YOUR ASSIGNMENT: Across the entries below, tally every line that holds the word "content". Give only the tally.

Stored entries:
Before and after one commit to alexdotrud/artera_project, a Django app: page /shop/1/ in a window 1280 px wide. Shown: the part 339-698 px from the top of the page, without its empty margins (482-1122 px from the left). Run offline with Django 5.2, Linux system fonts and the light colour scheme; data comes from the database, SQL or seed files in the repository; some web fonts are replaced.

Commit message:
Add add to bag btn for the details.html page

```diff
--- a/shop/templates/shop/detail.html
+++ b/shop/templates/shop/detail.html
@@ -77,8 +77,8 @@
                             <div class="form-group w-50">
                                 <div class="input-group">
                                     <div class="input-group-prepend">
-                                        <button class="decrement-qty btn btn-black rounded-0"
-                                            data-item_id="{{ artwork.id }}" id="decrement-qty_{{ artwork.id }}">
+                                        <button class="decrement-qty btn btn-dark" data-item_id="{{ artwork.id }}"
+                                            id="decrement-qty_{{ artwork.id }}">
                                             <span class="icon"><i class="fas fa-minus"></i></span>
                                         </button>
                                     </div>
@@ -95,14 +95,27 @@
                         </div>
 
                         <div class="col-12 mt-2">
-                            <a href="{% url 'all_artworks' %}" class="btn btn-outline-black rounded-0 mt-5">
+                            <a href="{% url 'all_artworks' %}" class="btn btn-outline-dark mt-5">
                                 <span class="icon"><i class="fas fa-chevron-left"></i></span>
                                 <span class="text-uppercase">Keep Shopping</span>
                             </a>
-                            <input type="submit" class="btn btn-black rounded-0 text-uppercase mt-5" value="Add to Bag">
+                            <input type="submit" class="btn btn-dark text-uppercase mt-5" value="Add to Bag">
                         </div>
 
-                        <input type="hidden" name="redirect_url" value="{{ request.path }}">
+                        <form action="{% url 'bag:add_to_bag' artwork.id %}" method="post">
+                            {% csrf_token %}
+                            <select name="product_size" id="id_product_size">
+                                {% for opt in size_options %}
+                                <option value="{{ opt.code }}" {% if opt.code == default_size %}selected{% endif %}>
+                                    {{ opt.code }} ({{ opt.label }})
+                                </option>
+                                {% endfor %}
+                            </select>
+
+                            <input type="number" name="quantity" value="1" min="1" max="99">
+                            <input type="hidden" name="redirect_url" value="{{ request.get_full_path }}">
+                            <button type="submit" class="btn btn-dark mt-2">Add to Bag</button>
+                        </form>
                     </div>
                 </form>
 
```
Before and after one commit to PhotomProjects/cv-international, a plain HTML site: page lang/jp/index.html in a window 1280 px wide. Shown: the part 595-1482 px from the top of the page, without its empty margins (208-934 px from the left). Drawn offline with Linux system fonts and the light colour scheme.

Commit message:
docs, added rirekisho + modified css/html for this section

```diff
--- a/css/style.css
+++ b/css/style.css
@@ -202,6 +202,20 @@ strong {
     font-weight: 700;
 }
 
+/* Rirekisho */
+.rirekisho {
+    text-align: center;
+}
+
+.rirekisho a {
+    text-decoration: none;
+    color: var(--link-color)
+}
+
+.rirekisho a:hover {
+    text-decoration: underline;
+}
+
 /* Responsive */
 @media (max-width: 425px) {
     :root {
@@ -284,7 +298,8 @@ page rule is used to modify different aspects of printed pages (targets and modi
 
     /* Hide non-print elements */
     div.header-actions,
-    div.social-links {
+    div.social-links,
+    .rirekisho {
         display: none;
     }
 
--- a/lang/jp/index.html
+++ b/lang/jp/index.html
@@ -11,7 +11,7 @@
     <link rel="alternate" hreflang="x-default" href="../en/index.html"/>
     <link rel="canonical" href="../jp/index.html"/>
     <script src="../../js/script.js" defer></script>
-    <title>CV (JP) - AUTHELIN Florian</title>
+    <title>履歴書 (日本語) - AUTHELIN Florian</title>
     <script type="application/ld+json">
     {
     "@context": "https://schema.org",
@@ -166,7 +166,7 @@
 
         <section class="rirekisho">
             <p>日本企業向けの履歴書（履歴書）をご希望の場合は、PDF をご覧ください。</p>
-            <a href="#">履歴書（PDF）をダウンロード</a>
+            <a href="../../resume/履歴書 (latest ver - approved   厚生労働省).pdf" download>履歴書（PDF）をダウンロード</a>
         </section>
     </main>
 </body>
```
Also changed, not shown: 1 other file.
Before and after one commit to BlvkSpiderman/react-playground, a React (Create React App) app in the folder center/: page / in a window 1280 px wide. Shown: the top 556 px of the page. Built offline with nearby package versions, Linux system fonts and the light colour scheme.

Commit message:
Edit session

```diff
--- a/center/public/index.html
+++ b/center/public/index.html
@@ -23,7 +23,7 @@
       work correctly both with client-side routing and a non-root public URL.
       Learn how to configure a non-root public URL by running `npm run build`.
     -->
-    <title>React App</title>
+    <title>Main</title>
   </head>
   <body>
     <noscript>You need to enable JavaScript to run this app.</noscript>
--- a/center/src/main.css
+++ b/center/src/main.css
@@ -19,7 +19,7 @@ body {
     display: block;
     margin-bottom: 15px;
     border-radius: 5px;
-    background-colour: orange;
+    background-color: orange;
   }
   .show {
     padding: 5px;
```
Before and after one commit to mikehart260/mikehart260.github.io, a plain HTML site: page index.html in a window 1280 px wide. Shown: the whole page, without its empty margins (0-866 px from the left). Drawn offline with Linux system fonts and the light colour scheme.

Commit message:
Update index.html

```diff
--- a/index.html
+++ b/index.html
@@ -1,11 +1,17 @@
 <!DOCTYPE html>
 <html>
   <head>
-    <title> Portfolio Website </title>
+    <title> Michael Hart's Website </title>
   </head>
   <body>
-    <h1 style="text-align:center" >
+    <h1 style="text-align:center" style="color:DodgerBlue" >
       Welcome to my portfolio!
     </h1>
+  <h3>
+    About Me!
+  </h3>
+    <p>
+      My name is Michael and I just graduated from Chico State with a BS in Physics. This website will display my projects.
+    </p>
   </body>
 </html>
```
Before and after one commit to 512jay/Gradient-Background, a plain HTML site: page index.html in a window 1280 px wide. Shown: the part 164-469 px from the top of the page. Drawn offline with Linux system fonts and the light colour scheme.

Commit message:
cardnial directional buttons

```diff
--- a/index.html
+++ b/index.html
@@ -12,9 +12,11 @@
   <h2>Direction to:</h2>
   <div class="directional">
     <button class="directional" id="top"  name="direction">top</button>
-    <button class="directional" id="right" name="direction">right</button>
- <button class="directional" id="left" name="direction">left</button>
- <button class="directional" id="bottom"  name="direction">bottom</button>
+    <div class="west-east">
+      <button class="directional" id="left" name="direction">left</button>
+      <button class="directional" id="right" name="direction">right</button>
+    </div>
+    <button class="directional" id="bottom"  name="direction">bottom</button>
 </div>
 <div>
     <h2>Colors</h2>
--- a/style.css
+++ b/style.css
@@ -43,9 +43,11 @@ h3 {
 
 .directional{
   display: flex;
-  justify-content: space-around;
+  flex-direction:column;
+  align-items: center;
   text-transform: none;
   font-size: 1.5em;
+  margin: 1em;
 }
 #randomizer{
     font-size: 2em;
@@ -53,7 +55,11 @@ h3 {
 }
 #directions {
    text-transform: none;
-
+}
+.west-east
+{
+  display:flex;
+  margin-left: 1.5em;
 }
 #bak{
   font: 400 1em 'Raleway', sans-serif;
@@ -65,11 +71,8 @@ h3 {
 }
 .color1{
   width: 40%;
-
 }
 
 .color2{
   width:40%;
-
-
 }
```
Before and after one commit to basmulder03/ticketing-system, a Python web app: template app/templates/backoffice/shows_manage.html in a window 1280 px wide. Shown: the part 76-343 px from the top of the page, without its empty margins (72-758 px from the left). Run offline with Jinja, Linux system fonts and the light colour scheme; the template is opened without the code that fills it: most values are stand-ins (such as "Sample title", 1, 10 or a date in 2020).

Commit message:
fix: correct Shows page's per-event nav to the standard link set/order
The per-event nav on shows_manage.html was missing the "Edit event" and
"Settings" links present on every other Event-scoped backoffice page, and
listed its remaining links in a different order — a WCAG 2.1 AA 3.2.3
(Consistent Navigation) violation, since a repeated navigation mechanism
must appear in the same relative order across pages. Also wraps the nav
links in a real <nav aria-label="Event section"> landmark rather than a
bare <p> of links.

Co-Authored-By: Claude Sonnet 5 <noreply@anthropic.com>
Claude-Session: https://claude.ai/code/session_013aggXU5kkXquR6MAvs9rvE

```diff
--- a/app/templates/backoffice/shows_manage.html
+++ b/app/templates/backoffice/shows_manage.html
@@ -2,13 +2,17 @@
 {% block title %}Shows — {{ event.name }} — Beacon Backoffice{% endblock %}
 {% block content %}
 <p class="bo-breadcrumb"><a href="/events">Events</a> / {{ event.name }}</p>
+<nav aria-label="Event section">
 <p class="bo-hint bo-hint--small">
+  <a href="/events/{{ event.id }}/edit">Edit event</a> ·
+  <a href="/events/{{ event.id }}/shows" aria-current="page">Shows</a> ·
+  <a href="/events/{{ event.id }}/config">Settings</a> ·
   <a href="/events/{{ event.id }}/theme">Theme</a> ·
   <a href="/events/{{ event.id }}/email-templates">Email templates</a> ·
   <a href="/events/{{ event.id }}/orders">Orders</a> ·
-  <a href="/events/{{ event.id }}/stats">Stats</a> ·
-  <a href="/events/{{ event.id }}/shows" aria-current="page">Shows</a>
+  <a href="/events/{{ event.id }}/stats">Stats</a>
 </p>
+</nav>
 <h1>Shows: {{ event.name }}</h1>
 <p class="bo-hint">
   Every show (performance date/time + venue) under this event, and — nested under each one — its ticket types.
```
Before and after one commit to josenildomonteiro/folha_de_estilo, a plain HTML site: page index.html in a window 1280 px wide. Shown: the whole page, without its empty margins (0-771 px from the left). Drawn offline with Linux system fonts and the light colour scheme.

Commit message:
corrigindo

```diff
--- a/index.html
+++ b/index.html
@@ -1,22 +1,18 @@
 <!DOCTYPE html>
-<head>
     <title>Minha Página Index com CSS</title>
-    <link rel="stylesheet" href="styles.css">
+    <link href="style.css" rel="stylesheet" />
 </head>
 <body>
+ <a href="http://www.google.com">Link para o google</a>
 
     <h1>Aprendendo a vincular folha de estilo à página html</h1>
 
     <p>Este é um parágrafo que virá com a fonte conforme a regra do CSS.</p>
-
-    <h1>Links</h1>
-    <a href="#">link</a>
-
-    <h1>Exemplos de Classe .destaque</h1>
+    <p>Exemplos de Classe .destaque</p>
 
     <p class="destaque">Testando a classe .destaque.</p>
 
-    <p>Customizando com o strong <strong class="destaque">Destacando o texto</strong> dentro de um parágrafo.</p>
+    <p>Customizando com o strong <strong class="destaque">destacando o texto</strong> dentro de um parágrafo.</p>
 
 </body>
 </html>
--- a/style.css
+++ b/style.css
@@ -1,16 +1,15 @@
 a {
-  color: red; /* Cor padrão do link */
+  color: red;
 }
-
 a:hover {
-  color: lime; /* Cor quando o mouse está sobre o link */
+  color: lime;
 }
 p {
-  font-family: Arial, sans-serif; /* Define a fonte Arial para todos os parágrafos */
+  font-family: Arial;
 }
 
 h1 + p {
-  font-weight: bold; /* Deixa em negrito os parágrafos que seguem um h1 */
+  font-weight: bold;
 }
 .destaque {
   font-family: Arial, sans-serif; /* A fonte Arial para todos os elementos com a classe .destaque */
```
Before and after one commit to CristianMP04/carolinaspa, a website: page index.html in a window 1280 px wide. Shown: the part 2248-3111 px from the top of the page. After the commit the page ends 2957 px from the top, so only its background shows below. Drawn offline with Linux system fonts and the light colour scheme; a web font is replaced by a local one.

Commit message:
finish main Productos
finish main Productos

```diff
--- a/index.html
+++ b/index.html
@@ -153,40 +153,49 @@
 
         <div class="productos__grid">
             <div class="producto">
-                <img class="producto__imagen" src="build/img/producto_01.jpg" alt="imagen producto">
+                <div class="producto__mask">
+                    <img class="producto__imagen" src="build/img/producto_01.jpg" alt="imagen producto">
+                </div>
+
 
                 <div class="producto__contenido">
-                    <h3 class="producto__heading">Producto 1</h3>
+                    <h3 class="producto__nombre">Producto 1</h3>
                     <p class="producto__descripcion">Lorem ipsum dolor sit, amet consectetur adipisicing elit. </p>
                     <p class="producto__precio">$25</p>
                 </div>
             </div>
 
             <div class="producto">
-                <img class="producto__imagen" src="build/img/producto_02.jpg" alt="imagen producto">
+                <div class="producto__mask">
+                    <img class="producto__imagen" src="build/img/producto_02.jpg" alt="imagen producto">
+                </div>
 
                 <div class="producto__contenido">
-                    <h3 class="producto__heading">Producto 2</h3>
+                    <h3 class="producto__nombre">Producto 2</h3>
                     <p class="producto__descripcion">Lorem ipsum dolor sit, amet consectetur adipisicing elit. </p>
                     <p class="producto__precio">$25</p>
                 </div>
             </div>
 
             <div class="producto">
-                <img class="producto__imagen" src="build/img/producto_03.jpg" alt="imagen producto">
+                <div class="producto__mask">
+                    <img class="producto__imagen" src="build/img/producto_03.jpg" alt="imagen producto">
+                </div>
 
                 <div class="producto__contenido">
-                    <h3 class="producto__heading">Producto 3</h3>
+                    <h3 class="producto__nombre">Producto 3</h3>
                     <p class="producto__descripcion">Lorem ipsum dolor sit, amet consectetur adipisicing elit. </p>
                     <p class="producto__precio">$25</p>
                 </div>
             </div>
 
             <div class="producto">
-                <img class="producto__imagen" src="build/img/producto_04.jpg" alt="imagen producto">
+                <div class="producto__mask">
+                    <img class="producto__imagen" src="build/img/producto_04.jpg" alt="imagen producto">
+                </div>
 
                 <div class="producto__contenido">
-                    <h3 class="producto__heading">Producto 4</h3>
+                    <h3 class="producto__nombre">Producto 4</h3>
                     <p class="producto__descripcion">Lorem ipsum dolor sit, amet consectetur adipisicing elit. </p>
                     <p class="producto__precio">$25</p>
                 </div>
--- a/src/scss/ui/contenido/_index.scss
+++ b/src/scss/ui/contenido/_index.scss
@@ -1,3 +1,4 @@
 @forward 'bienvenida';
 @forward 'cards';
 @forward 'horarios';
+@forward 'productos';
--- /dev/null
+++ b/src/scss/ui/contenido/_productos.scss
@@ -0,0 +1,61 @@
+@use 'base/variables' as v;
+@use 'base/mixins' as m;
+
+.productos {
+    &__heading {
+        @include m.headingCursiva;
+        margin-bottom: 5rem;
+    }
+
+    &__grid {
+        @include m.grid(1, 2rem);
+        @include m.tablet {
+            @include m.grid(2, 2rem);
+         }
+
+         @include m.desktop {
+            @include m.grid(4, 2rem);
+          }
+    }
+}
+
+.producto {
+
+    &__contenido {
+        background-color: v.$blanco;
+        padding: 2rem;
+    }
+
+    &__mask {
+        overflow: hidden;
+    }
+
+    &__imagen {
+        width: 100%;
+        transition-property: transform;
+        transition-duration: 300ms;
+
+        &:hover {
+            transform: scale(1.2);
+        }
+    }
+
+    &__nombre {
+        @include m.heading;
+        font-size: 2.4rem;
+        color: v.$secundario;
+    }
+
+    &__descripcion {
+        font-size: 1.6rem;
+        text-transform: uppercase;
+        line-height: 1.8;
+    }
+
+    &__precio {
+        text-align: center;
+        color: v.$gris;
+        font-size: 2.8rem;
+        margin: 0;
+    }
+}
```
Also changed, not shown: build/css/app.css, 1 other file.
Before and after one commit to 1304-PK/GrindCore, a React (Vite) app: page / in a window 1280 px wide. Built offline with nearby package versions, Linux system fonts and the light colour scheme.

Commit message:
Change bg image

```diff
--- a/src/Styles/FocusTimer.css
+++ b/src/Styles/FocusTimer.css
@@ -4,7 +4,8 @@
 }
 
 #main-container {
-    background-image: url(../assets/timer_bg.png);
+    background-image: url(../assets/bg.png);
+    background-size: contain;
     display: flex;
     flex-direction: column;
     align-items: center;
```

TASK ANSWER: 2